In developing the layout for the Min home, for example, square footage on the home’s fourth (top) level, a small and quiet room dedicated to Kathryn’s personal use for meditation and relaxation, and filled with things she chose, was a key element of the original plan. Says Bill, “Kathryn feels that every woman should have her own, private space.” While the home’s main level has an open plan that’s perfect for flow and entertaining, Kathryn’s “room at the top,” affords her a getaway when she needs one.
DETAILS, DETAILS, DETAILS …
A somewhat smaller, carefully designed home provides room in the budget to execute unique ideas and use top-notch materials. Dollars not spent on square footage can individualize a space and make it livable. In the Min house, for example, where a clean, modern aesthetic sets the style, every bit of woodwork is scrupulously refined. Squared stair balusters are made more di-mensional and complex with tiny chamfered corners. In every room, attention has been paid to finish: beautiful tile, custom-made and fitted cabinetry, and unique, artisan-crafted fixtures. There are no shortcuts in this plan, which includes a built-in, continually flowing water wall on the landing of the central staircase above the main floor. It is a unique feature that disperses the relaxing rhythm of moving water throughout the house. “That water feature is an engineering marvel,” says the builder.

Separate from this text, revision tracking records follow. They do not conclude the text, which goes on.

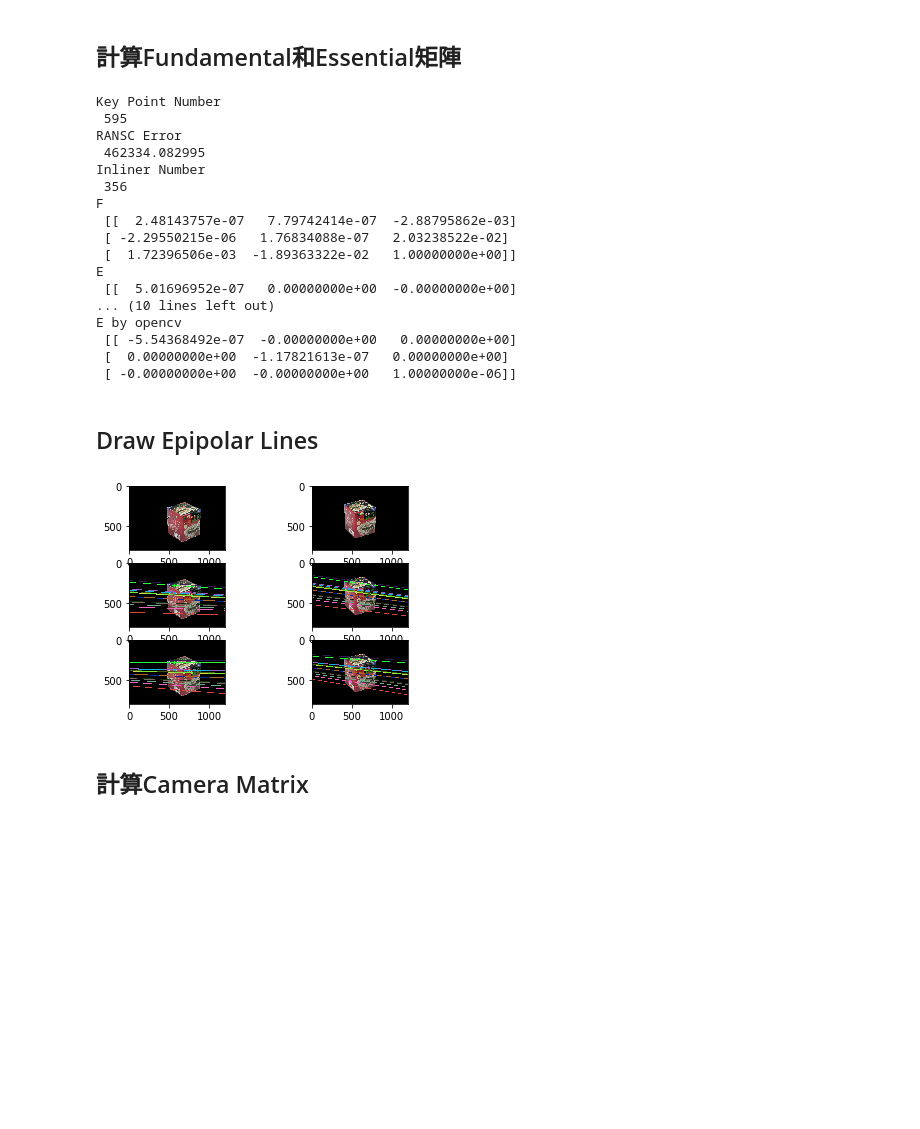
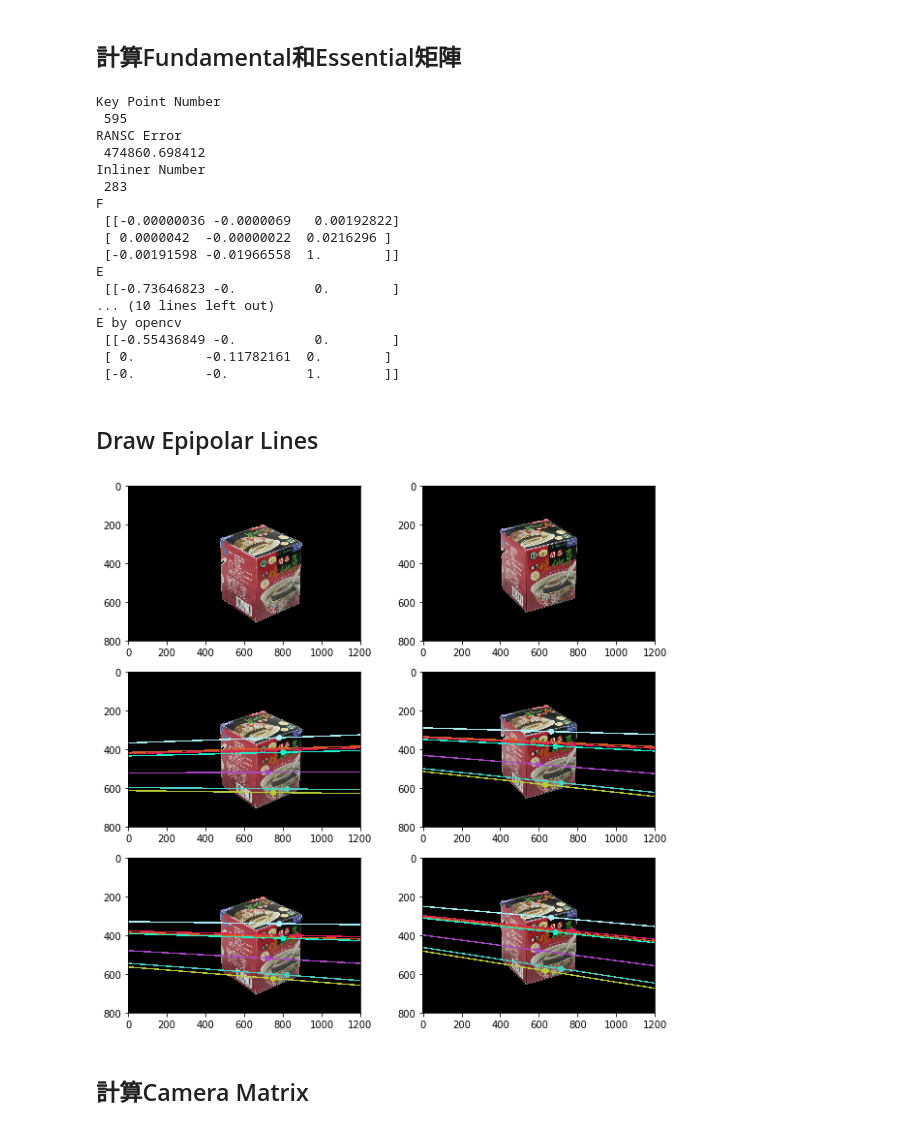
Before and after one commit to YuanSyun/CV-Structure-from-motion, a Jupyter notebook: HW4.ipynb, the cells around one changed output. Cells and saved outputs as stored; diff of their text form; code cells hidden in the pictures; blank space fills up the shorter version.

Commit message:
[Debug] camera matrix [-1,-1] must be one

```diff
--- a/HW4.ipynb
+++ b/HW4.ipynb
@@ -17,8 +19,14 @@ import hw3
 # %% [markdown]
 ## 讀取圖片
 # %%
-image1 = cv2.imread('./data/Mesona1.JPG')
-image2 = cv2.imread('./data/Mesona2.JPG')
+DEBUG_IMAGE_INDEX = 1
+
+if(DEBUG_IMAGE_INDEX==1):
+    image1 = cv2.imread('./data/Mesona1.JPG')
+    image2 = cv2.imread('./data/Mesona2.JPG')
+elif(DEBUG_IMAGE_INDEX == 2):
+    image1 = cv2.imread('./data/Statue1.bmp')
+    image2 = cv2.imread('./data/Statue2.bmp')
 image1 = cv2.cvtColor(image1, cv2.COLOR_BGR2RGB)
 image2 = cv2.cvtColor(image2, cv2.COLOR_BGR2RGB)
 
@@ -47,0 +40,20 @@ Inverse Intrinsic Matrix
+# %%
+intrinsic_matrix1 = np.zeros((3,3))
+intrinsic_matrix1 = np.zeros((3,3))
+
+if(DEBUG_IMAGE_INDEX == 1):
+    intrinsic_matrix1 = np.array([[1.4219, 0.005, 0.5092],
+                                  [0, 1.4219, 0.3802],
+                                  [0, 0, 0.0010]])
+    intrinsic_matrix1 = intrinsic_matrix1 / intrinsic_matrix1[2,2]
+    intrinsic_matrix2 = intrinsic_matrix1
+else:
+    intrinsic_matrix1 = np.array([[5426.566895, 0.678017, 330.096680],
+                 [0.000000, 5423.133301, 648.950012],
+                 [0.000000, 0.000000, 1.000000]])
+
+    intrinsic_matrix2 = np.array([[5426.566895, 0.678017, 387.430023],
+                  [0.000000, 5423.133301, 620.616699],
+                  [0.000000, 0.000000, 1.000000]])
+print("Intrinsic Matrix 1\n", intrinsic_matrix1)
+print("Intrinsic Matrix 2\n", intrinsic_matrix2)
@@ -132,7 +153,6 @@ def get_fundamental(samplept1, samplept2):
     F = np.dot(np.dot(u, s), v)
 
     # homographs coefficient and denormalize the fundamental matrix
-    F = F/F[2,2]
     F = denormalize_fundamental_mat(nomalmat1, normalmat2, F)
     F = F/F[2,2]
 
@@ -190,7 +210,7 @@ def find_fundamental_by_RANSAC(matchedpt_order, imgpts1, imgpts2, inliner_thresh
             best_fundamental = f
             best_inlinernum = inlinernum
             best_sampts1, best_sampts2 = sampts1, sampts2
-    best_essential = get_essential_mat(intrinsic_matrix1, intrinsic_matrix1, best_fundamental)
+    best_essential = get_essential_mat(intrinsic_matrix1, intrinsic_matrix2, best_fundamental)
     print("RANSC Error\n", best_error)
     print("Inliner Number\n", best_inlinernum)
     return best_fundamental, best_essential, best_sampts1, best_sampts2
@@ -205,7 +225,7 @@ print("E\n", essentialmat)
 
 # by opencv
 fundamentalmat_opencv, _ = cv2.findFundamentalMat(imgpts1, imgpts2, cv2.RANSAC, RANSAC_INLINER_THRESHOLD, 0.99, None)
-essentialmat_opencv = get_essential_mat(intrinsic_matrix1, intrinsic_matrix1, fundamentalmat_opencv)
+essentialmat_opencv = get_essential_mat(intrinsic_matrix1, intrinsic_matrix2, fundamentalmat_opencv)
 cv_error, cv_inlinernum = get_geometric_error(imgpts1, imgpts2, fundamentalmat_opencv, RANSAC_INLINER_THRESHOLD)
 print("CV RANSC Error\n", cv_error)
 print("CV Inliner Number\n", cv_inlinernum)
@@ -215,20 +235,20 @@ print("E by opencv\n", essentialmat_opencv)
 Key Point Number
  595
 RANSC Error
- 462334.082995
+ 474860.698412
 Inliner Number
- 356
+ 283
 F
- [[  2.48143757e-07   7.79742414e-07  -2.88795862e-03]
- [ -2.29550215e-06   1.76834088e-07   2.03238522e-02]
- [  1.72396506e-03  -1.89363322e-02   1.00000000e+00]]
+ [[-0.00000036 -0.0000069   0.00192822]
+ [ 0.0000042  -0.00000022  0.0216296 ]
+ [-0.00191598 -0.01966558  1.        ]]
 E
- [[  5.01696952e-07   0.00000000e+00  -0.00000000e+00]
+ [[-0.73646823 -0.          0.        ]
 ... (10 lines left out)
 E by opencv
- [[ -5.54368492e-07  -0.00000000e+00   0.00000000e+00]
- [  0.00000000e+00  -1.17821613e-07   0.00000000e+00]
- [ -0.00000000e+00  -0.00000000e+00   1.00000000e-06]]
+ [[-0.55436849 -0.          0.        ]
+ [ 0.         -0.11782161  0.        ]
+ [-0.         -0.          1.        ]]
 # %% [markdown]
 ## Draw Epipolar Lines
 # %%
@@ -276,34 +296,35 @@ def draw_epilines(img1, img2, lines, pts1, pts2, colors):
         imgB = cv2.circle(imgB, (int(pt2[0]), int(pt2[1])), 15, colors[i], -1)
         i += 1
     return imgA, imgB
 
 colors = np.zeros((len(sampt1), 3))
 for i in range(len(sampt1)):
     colors[i] = tuple(np.random.randint(0, 255, 3).tolist())
 
 # show image epilines
 lines1 = compute_correspond_epilines(sampt2, 2, fundamentamat)
 img3, _ = draw_epilines(image1, image2, lines1, sampt1, sampt2, colors)
 lines2 = compute_correspond_epilines(sampt1, 1, fundamentamat)
 img4, _ = draw_epilines(image2, image1, lines2, sampt2, sampt1, colors)
 
 # by opencv
 lines3 = cv2.computeCorrespondEpilines(sampt2, 2, fundamentalmat_opencv)
 lines3 = lines3.reshape(-1,3)
 img5, _ = draw_epilines(image1, image2, lines3, sampt1, sampt2, colors)
 lines4 = cv2.computeCorrespondEpilines(sampt1, 1, fundamentalmat_opencv)
 lines4 = lines4.reshape(-1,3)
 img6, _ = draw_epilines(image2, image1, lines4, sampt2, sampt1, colors)
 
+plt.figure(figsize=(10, 10))
 plt.subplot(321), plt.imshow(image1)
 plt.subplot(322), plt.imshow(image2)
 plt.subplot(323), plt.imshow(img3)
 plt.subplot(324), plt.imshow(img4)
 plt.subplot(325),plt.imshow(img5)
 plt.subplot(326),plt.imshow(img6)
 plt.show()
 # %% [output]
-[figure, old version]
+[figure, new version]
 # %% [markdown]
 ## 計算Camera Matrix
 # %%
```
Also changed, not shown: parts of 7 cells of this notebook, 3 other files.
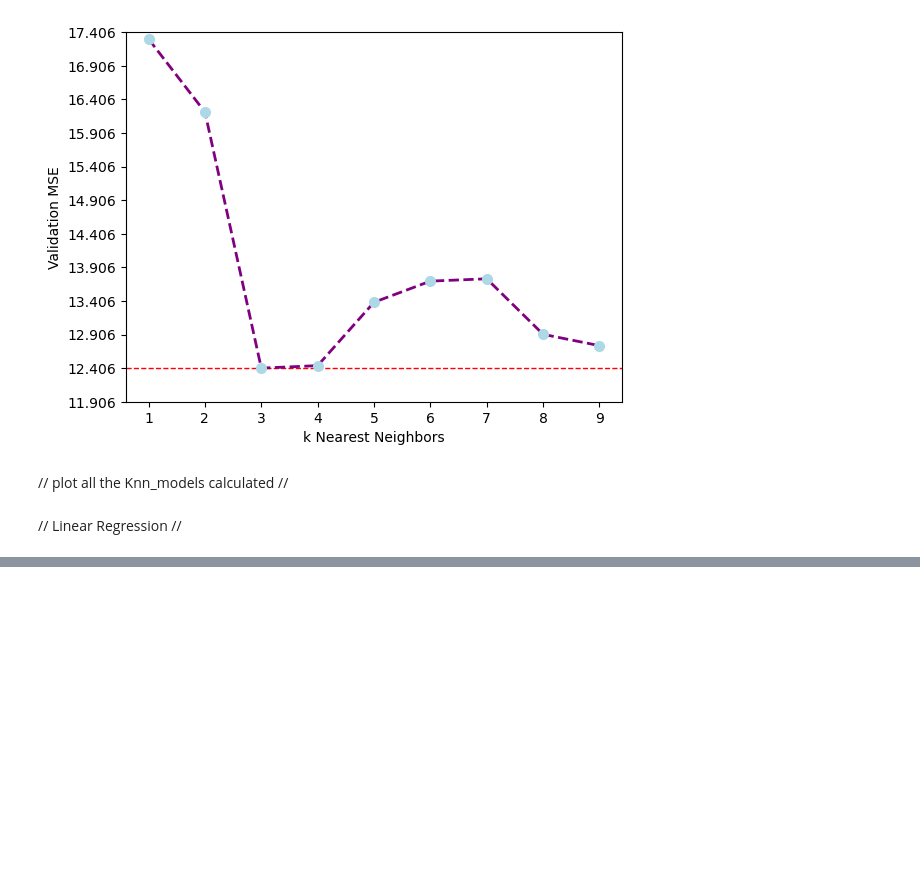
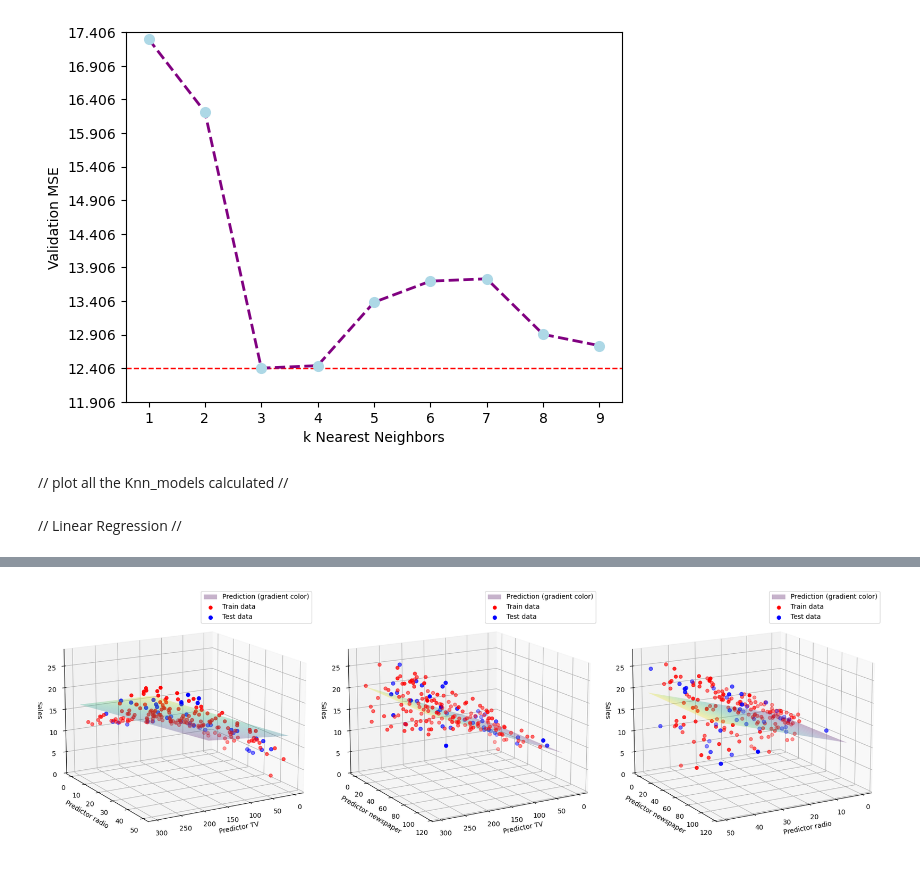
Before and after one commit to lucastcor/Data_Science_and_ML, a Jupyter notebook: Linear_Regression/knn.ipynb, the cells around one changed output, grey strips where cells are left out. Saved outputs shown, nothing was run; the diff lists cells and outputs as text; code cells hidden in the pictures; blank space fills up the shorter version.

```diff
--- a/Linear_Regression/knn.ipynb
+++ b/Linear_Regression/knn.ipynb
@@ -141,0 +196,8 @@ for name in df_names:
+# %%
+#linear regression with multi variables
+x=df
+r2_train, r2_test, model= fit_and_plot_multi(x)
+list_slopes=model.coef_
+df_models.loc[len(df_models)]=['Multi', r2_train, r2_test, model.intercept_, list_slopes[0], list_slopes[1], list_slopes[2]]
+# %% [output]
+[figure, added]
```
Also changed, not shown: parts of 6 cells of this notebook.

Curt Verdi, the Bethel-based general contractor for the Min project, sees many clients opting for refined details over greater space. “There are always those customers who will choose size over detailing, but, these days, many clients are going for a look and a use of materials that personalize their homes and make them very special instead of merely large.”Mike Greenberg agrees: “People are beginning to realize that life can be easier, maybe even more enjoyable, in a house that’s a bit smaller but well done in its fine points. “
The concept of the “smart” house has been around for a while, but improvements in technology that allow almost infinite adaptations for individual homes, plus increasing user-friendliness, have made computer-controlled systems more appealing these days.
Bill Min, who is familiar with technology systems, was not put off by the complexity of the wiring in his new Westport house. It’s been arranged so that everything can be controlled by a wireless touch-screen tablet that sits demurely on a side table in the family room. Lights, music, and the home’s main systems are modified with a few touches to the panel. For the computer shy, the system also duplicates controls with small, wall-mounted panels in every room.
Still more impressive is the Mins’s media room, constructed in a basement space that was excavated beneath the garage. Equipped with eight reclining leather seats, an exquisitely tuned sound system, and a 105-inch plasma projection screen, the space was artfully designed into the compact home without using an inch of living area. In fact, the space under the garage is ideal for a room where darkness and quiet are desirable premiums.
“Bill was an educated consumer,” says Bob Dacundo of Phoenix Audio Video in Fairfield, whose team of programmers and engineers designed the Mins’s system. “He was interested in high-performance equipment and did research beforehand about various products and their capabilities. But each of our customers has different ideas about how they want the technology to work for them, so ours is an individualized business.”
Smaller than the mega-sized homes that have been popular for a decade, the Min house has, nonetheless, fulfilled the couple’s long and detailed wish list. It is a perfect exponent of what is new and desirable in the local home marketplace. Fitting the neighborhood as comfortably as it fits its owners, it’s a “just right” house for today.